### [EXERCISE INSTRUCTIONS]
Copy each line in the data that includes the word "html".

(Recorded data)

---*---

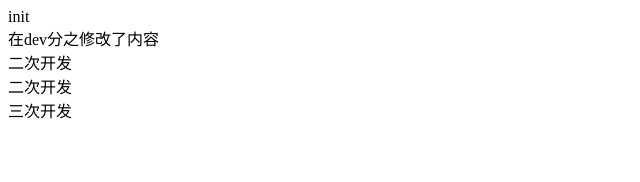
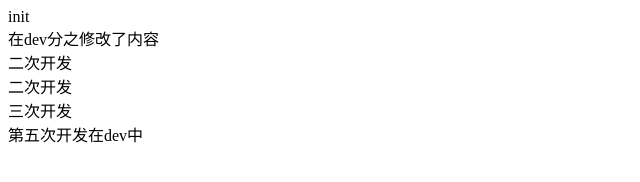
Before and after one commit to AlanJann/gitTest, a plain HTML site: page index.html in a window 1280 px wide. Shown: the whole page, without its empty margins (0-640 px from the left). Drawn offline with Linux system fonts and the light colour scheme.

Commit message:
第五次开发在dev中

```diff
--- a/index.html
+++ b/index.html
@@ -12,5 +12,6 @@
     <div>二次开发</div>
         <div>二次开发</div>
         <div>三次开发</div>
+        <div>第五次开发在dev中</div>
 </body>
 </html>
```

---*---

### [OUTPUT FOR THIS EXERCISE]
Before and after one commit to AlanJann/gitTest, a plain HTML site: page index.html in a window 1280 px wide. Shown: the whole page, without its empty margins (0-640 px from the left). Drawn offline with Linux system fonts and the light colour scheme.
--- a/index.html
+++ b/index.html
 </html>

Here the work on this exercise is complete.